chief software architect and chairman Bill Gates who gave the keynote at the Tokyo Game Show Friday, has been shooting his mouth off there about the wonders of the company's new Xbox video game console. But the chatty Gates was noticeably mute when asked about the company's earnings outlook for the second half of its current fiscal year, ending June 30.
Gates declined to say Friday whether the tumbling U.S. economy would cause Microsoft to warn that it would miss revenue and earning projections, as it did last quarter for the first time in a decade. Microsoft trimmed projections in January, saying profits for the third quarter, ended March 31, would come in at 42 cents to 43 cents a share, off up to 2 cents per share from analysts' estimates. Microsoft is expected to earn 43 cents per share in the June quarter and 45 cents in the September quarter.
``Whatever goes on in the economy will affect our sales like any other company,'' Gates told
news service in an interview.
Hardly. Microsoft is more vulnerable than other companies because so much of its revenue is tied to consumer PC demand, and corporate IT spending, both of which have gotten walloped in recent weeks.
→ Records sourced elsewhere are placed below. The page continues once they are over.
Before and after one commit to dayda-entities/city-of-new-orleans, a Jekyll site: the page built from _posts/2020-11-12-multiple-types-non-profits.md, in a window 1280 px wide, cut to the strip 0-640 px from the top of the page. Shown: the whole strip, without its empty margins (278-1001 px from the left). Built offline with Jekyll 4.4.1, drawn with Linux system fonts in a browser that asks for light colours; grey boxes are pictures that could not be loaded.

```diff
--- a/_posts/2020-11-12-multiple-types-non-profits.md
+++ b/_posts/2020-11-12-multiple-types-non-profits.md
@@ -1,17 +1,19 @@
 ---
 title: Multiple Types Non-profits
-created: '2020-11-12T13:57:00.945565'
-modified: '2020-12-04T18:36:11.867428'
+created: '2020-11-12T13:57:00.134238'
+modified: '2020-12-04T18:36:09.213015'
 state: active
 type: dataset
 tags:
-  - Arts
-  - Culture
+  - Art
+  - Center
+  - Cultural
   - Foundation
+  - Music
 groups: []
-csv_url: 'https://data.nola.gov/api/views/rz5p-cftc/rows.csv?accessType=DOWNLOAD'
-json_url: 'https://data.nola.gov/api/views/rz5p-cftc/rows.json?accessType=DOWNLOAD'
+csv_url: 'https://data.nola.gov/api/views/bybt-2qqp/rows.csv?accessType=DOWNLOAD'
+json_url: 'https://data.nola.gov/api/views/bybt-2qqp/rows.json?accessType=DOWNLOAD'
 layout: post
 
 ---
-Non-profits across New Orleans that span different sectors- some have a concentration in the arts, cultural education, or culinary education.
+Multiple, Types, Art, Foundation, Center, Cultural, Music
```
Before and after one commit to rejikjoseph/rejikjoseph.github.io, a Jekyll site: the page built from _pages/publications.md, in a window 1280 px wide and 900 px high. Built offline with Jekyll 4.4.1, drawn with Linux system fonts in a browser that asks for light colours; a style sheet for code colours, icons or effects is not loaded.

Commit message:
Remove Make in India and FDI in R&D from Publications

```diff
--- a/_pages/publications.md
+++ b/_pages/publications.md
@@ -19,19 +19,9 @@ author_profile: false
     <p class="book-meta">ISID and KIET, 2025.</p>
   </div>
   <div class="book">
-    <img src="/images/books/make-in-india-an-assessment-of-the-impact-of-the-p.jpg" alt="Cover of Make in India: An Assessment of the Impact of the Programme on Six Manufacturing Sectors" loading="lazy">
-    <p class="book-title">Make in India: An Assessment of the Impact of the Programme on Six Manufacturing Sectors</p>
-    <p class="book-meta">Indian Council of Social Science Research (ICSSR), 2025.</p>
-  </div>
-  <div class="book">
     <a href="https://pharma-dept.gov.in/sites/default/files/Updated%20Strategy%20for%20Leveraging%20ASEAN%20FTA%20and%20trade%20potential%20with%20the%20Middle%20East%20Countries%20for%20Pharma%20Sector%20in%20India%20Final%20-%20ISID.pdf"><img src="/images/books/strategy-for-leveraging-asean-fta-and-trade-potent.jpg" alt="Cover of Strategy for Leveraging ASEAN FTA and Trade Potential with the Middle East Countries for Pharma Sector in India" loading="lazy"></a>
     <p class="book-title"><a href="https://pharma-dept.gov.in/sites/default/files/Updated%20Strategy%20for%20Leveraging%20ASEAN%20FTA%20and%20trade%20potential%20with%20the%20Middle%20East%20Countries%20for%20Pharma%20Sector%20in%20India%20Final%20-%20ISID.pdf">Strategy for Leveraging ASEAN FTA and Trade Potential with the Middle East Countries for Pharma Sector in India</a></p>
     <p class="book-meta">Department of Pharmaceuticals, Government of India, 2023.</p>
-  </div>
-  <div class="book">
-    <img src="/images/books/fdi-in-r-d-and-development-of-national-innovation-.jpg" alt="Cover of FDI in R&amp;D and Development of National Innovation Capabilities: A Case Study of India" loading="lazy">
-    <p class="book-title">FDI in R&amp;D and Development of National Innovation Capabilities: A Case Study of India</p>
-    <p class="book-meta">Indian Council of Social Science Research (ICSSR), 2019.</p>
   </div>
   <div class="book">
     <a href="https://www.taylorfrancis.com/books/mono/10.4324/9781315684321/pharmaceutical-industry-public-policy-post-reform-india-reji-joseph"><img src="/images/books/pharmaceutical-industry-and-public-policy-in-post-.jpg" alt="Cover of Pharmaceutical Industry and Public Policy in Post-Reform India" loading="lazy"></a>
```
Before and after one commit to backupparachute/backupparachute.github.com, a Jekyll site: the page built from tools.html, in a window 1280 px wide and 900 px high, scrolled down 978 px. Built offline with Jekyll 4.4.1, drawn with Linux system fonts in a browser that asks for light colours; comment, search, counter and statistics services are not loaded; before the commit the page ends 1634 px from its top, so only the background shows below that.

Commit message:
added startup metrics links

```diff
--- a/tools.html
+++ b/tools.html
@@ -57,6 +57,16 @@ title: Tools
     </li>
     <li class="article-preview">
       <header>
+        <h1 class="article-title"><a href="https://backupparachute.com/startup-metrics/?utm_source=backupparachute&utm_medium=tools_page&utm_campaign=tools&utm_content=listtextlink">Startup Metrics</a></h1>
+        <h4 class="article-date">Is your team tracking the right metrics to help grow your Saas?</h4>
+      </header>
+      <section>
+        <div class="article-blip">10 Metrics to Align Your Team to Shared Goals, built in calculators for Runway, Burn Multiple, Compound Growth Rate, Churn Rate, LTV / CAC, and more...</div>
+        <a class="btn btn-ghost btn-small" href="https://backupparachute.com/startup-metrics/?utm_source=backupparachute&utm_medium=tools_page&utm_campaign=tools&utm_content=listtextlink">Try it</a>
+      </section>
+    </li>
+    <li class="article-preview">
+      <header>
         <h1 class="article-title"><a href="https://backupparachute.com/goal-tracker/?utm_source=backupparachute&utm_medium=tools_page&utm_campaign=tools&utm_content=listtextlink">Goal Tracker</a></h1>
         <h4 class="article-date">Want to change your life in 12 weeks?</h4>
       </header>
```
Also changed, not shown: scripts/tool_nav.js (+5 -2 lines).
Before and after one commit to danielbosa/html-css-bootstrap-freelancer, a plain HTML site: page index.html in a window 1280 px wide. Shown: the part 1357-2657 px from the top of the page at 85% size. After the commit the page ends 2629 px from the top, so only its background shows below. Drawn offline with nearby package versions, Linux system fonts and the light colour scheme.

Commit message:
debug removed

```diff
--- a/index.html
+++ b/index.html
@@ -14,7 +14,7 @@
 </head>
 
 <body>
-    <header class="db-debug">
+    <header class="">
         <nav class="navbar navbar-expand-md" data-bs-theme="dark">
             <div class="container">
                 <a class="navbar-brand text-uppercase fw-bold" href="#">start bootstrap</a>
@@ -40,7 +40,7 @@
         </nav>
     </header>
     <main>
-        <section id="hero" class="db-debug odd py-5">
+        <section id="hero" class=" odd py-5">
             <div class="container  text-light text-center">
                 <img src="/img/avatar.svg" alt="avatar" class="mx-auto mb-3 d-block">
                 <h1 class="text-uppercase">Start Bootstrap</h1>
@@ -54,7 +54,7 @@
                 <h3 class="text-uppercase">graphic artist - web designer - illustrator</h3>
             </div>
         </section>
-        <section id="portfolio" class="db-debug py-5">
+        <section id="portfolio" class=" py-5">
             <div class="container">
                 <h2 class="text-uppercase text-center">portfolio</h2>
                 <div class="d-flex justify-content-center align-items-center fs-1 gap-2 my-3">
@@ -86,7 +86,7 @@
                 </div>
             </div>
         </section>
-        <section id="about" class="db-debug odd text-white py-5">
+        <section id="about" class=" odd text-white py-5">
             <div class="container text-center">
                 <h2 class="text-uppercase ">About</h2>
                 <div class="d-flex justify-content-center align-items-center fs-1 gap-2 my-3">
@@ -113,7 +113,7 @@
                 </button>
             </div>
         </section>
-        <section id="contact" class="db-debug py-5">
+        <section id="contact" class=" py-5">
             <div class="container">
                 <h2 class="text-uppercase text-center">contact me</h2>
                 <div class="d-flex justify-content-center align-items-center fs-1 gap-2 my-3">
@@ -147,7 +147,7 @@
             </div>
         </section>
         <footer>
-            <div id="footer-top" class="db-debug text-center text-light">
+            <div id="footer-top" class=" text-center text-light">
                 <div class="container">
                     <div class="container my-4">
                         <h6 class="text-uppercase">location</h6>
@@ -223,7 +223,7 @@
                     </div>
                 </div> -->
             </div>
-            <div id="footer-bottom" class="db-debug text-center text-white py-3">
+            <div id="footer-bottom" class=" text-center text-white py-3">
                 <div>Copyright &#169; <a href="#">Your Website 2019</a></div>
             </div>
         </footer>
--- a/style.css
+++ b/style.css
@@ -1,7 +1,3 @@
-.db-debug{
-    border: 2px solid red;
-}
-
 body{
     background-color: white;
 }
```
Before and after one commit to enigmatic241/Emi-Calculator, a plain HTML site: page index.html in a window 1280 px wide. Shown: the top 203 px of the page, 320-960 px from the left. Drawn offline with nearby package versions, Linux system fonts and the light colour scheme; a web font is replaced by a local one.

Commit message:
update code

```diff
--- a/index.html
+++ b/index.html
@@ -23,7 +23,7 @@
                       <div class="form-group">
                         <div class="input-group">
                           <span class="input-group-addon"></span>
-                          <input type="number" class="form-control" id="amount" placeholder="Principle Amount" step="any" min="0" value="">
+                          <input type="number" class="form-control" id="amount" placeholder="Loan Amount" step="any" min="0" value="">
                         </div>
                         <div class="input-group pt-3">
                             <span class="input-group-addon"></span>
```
And with most major tech players, like
, projecting weaker earnings growth, it's hard for many to imagine that Microsoft will escape the same fate.
And that, after all, is the news of more immediate interest to buyers. As one frustrated 'Softee investor posted on a message board: "I don't have any money left to buy the stupid Xbox!"